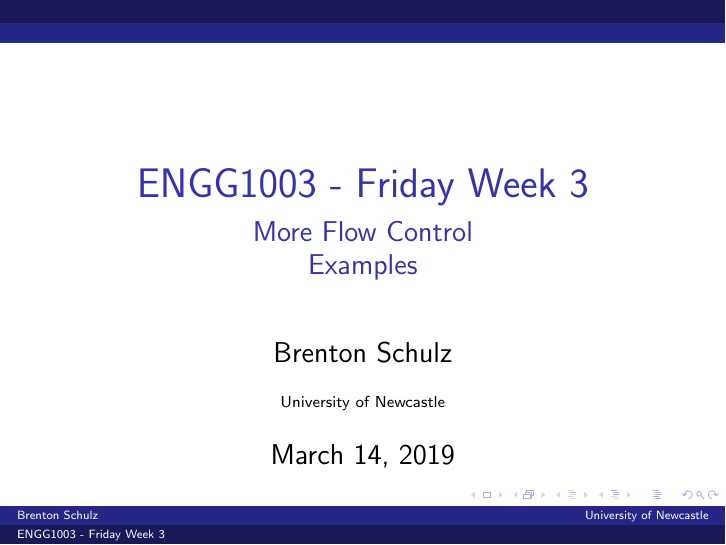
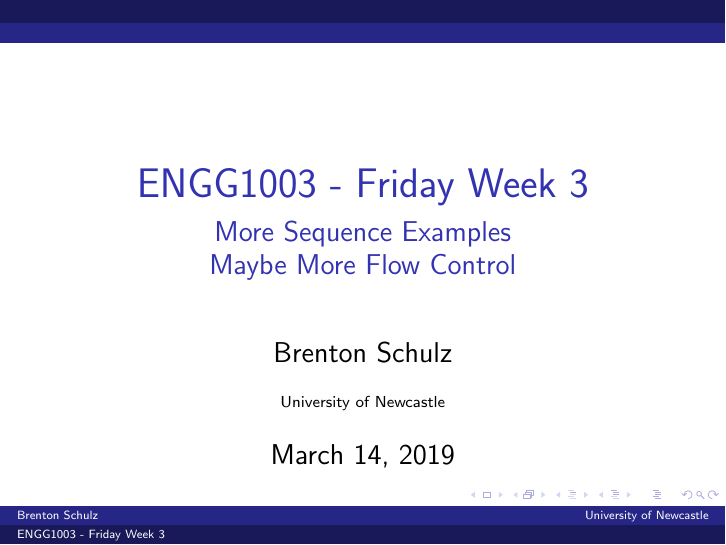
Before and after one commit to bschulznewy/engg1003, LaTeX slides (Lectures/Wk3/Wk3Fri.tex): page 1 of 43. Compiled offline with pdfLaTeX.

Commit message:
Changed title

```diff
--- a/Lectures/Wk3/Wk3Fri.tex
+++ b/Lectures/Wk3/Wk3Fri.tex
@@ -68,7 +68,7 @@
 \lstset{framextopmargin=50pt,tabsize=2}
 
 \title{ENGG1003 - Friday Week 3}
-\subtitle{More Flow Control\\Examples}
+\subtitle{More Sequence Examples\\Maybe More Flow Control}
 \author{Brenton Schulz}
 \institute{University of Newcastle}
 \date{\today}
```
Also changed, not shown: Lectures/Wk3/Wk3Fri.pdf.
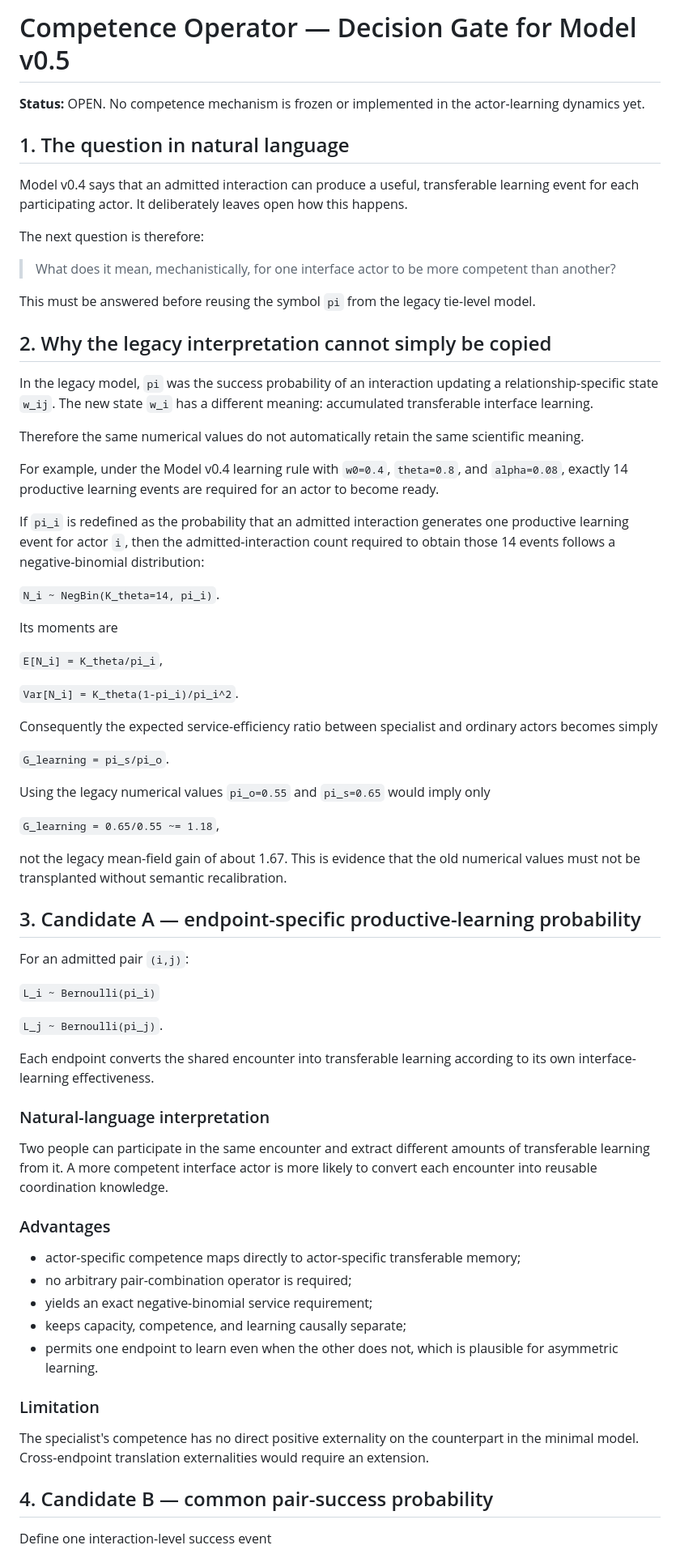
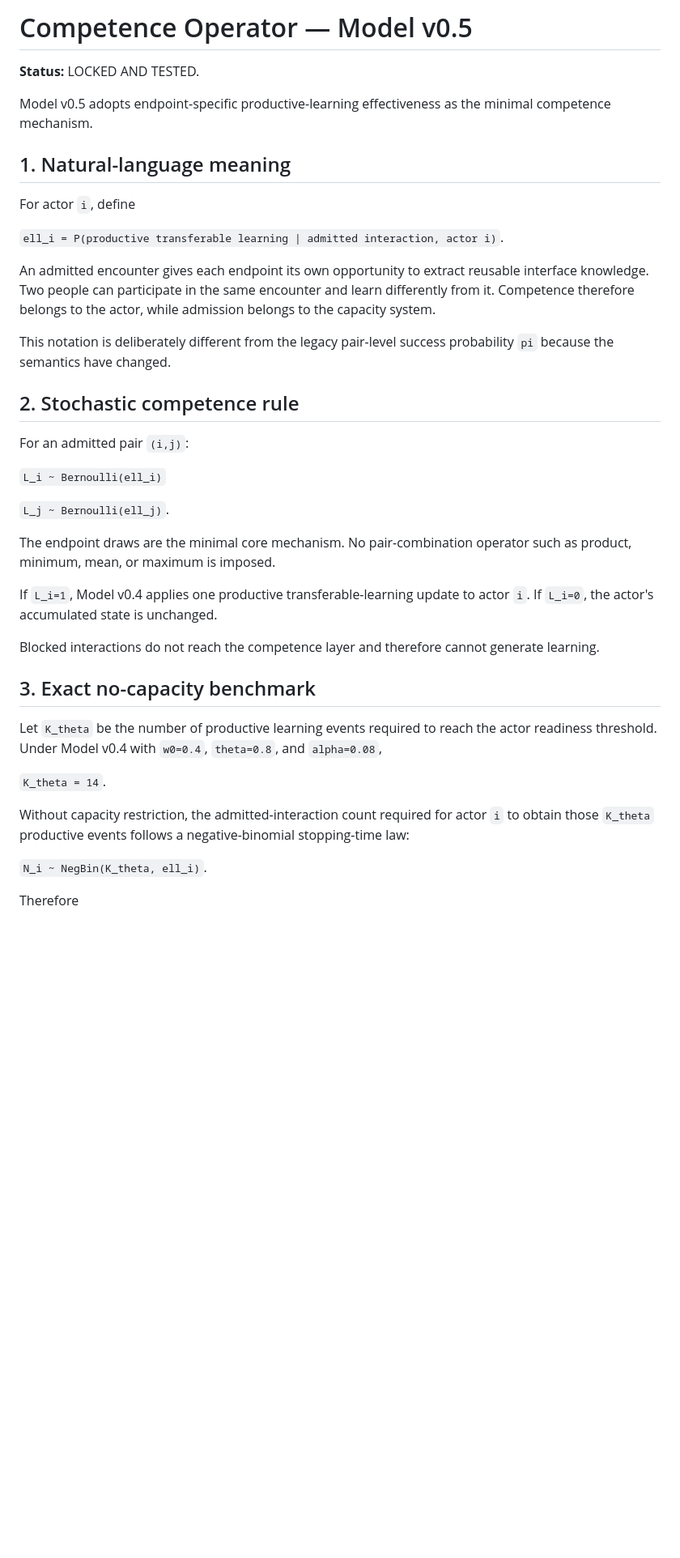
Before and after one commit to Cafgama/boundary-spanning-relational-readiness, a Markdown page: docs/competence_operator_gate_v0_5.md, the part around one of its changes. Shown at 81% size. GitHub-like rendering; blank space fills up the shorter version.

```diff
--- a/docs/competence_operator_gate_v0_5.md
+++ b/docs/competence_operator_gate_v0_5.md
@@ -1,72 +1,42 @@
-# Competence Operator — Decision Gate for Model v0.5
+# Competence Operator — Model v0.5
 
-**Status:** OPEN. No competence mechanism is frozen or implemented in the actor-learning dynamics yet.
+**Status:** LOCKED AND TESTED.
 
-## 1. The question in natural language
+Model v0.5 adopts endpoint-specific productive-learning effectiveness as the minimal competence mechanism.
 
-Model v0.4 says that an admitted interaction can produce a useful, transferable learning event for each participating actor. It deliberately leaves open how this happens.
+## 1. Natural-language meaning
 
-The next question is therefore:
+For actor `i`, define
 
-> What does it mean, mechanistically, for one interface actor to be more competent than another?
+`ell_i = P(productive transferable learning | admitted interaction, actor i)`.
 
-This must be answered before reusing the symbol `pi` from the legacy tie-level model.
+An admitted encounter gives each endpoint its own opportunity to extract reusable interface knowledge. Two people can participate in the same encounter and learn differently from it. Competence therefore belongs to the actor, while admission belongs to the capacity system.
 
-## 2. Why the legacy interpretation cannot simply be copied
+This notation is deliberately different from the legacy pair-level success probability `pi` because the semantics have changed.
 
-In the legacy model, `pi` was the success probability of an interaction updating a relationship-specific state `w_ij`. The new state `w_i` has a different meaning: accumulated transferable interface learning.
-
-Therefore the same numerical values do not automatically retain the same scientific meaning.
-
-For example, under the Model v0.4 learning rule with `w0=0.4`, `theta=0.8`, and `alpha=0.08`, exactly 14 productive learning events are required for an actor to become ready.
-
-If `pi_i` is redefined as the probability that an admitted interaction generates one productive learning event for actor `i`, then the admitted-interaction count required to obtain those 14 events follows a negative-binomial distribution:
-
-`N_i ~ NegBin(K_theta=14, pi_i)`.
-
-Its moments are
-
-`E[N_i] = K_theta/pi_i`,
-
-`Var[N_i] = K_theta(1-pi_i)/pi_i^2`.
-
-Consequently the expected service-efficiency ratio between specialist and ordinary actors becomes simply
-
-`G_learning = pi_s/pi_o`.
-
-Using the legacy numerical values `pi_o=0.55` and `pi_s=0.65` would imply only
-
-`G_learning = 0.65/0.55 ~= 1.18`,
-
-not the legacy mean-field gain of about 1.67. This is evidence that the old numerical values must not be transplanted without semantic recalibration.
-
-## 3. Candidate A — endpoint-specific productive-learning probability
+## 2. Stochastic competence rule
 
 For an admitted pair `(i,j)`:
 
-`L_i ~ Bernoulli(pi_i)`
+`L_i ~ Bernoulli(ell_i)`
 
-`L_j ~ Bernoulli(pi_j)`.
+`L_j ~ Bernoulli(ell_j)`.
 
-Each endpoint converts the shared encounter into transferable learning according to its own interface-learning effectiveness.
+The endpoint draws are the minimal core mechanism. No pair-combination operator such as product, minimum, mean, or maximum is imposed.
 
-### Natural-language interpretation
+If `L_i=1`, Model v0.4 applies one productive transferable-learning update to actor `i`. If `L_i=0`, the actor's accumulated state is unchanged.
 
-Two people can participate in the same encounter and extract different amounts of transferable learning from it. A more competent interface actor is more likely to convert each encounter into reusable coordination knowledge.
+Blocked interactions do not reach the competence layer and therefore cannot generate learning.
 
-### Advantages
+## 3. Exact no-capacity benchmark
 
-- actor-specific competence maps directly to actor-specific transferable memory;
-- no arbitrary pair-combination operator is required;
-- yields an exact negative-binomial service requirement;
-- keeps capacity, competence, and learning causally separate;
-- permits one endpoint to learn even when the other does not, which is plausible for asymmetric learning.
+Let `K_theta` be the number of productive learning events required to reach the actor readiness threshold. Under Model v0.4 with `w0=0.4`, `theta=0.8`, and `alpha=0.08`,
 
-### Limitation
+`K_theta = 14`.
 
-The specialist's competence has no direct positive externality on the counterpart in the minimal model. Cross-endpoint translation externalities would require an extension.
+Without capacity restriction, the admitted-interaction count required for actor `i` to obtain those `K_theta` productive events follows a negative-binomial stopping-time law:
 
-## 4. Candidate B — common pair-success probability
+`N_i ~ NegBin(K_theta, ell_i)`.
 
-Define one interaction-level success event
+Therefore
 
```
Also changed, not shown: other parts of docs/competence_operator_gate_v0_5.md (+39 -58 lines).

- - -

Copy the material verbatim. The pictures are not part of the copy.

:: Response for this exercise ::
Before and after one commit to bschulznewy/engg1003, LaTeX slides (Lectures/Wk3/Wk3Fri.tex): page 1 of 43. Compiled offline with pdfLaTeX.

Commit message:
Changed title

```diff
--- a/Lectures/Wk3/Wk3Fri.tex
+++ b/Lectures/Wk3/Wk3Fri.tex
@@ -68,7 +68,7 @@
 \lstset{framextopmargin=50pt,tabsize=2}
 
 \title{ENGG1003 - Friday Week 3}
-\subtitle{More Flow Control\\Examples}
+\subtitle{More Sequence Examples\\Maybe More Flow Control}
 \author{Brenton Schulz}
 \institute{University of Newcastle}
 \date{\today}
```
Also changed, not shown: Lectures/Wk3/Wk3Fri.pdf.
Before and after one commit to Cafgama/boundary-spanning-relational-readiness, a Markdown page: docs/competence_operator_gate_v0_5.md, the part around one of its changes. Shown at 81% size. GitHub-like rendering; blank space fills up the shorter version.

```diff
--- a/docs/competence_operator_gate_v0_5.md
+++ b/docs/competence_operator_gate_v0_5.md
@@ -1,72 +1,42 @@
-# Competence Operator — Decision Gate for Model v0.5
+# Competence Operator — Model v0.5
 
-**Status:** OPEN. No competence mechanism is frozen or implemented in the actor-learning dynamics yet.
+**Status:** LOCKED AND TESTED.
 
-## 1. The question in natural language
+Model v0.5 adopts endpoint-specific productive-learning effectiveness as the minimal competence mechanism.
 
-Model v0.4 says that an admitted interaction can produce a useful, transferable learning event for each participating actor. It deliberately leaves open how this happens.
+## 1. Natural-language meaning
 
-The next question is therefore:
+For actor `i`, define
 
-> What does it mean, mechanistically, for one interface actor to be more competent than another?
+`ell_i = P(productive transferable learning | admitted interaction, actor i)`.
 
-This must be answered before reusing the symbol `pi` from the legacy tie-level model.
+An admitted encounter gives each endpoint its own opportunity to extract reusable interface knowledge. Two people can participate in the same encounter and learn differently from it. Competence therefore belongs to the actor, while admission belongs to the capacity system.
 
-## 2. Why the legacy interpretation cannot simply be copied
+This notation is deliberately different from the legacy pair-level success probability `pi` because the semantics have changed.
 
-In the legacy model, `pi` was the success probability of an interaction updating a relationship-specific state `w_ij`. The new state `w_i` has a different meaning: accumulated transferable interface learning.
-
-Therefore the same numerical values do not automatically retain the same scientific meaning.
-
-For example, under the Model v0.4 learning rule with `w0=0.4`, `theta=0.8`, and `alpha=0.08`, exactly 14 productive learning events are required for an actor to become ready.
-
-If `pi_i` is redefined as the probability that an admitted interaction generates one productive learning event for actor `i`, then the admitted-interaction count required to obtain those 14 events follows a negative-binomial distribution:
-
-`N_i ~ NegBin(K_theta=14, pi_i)`.
-
-Its moments are
-
-`E[N_i] = K_theta/pi_i`,
-
-`Var[N_i] = K_theta(1-pi_i)/pi_i^2`.
-
-Consequently the expected service-efficiency ratio between specialist and ordinary actors becomes simply
-
-`G_learning = pi_s/pi_o`.
-
-Using the legacy numerical values `pi_o=0.55` and `pi_s=0.65` would imply only
-
-`G_learning = 0.65/0.55 ~= 1.18`,
-
-not the legacy mean-field gain of about 1.67. This is evidence that the old numerical values must not be transplanted without semantic recalibration.
-
-## 3. Candidate A — endpoint-specific productive-learning probability
+## 2. Stochastic competence rule
 
 For an admitted pair `(i,j)`:
 
-`L_i ~ Bernoulli(pi_i)`
+`L_i ~ Bernoulli(ell_i)`
 
-`L_j ~ Bernoulli(pi_j)`.
+`L_j ~ Bernoulli(ell_j)`.
 
-Each endpoint converts the shared encounter into transferable learning according to its own interface-learning effectiveness.
+The endpoint draws are the minimal core mechanism. No pair-combination operator such as product, minimum, mean, or maximum is imposed.
 
-### Natural-language interpretation
+If `L_i=1`, Model v0.4 applies one productive transferable-learning update to actor `i`. If `L_i=0`, the actor's accumulated state is unchanged.
 
-Two people can participate in the same encounter and extract different amounts of transferable learning from it. A more competent interface actor is more likely to convert each encounter into reusable coordination knowledge.
+Blocked interactions do not reach the competence layer and therefore cannot generate learning.
 
-### Advantages
+## 3. Exact no-capacity benchmark
 
-- actor-specific competence maps directly to actor-specific transferable memory;
-- no arbitrary pair-combination operator is required;
-- yields an exact negative-binomial service requirement;
-- keeps capacity, competence, and learning causally separate;
-- permits one endpoint to learn even when the other does not, which is plausible for asymmetric learning.
+Let `K_theta` be the number of productive learning events required to reach the actor readiness threshold. Under Model v0.4 with `w0=0.4`, `theta=0.8`, and `alpha=0.08`,
 
-### Limitation
+`K_theta = 14`.
 
-The specialist's competence has no direct positive externality on the counterpart in the minimal model. Cross-endpoint translation externalities would require an extension.
+Without capacity restriction, the admitted-interaction count required for actor `i` to obtain those `K_theta` productive events follows a negative-binomial stopping-time law:
 
-## 4. Candidate B — common pair-success probability
+`N_i ~ NegBin(K_theta, ell_i)`.
 
-Define one interaction-level success event
+Therefore
 
```
Also changed, not shown: other parts of docs/competence_operator_gate_v0_5.md (+39 -58 lines).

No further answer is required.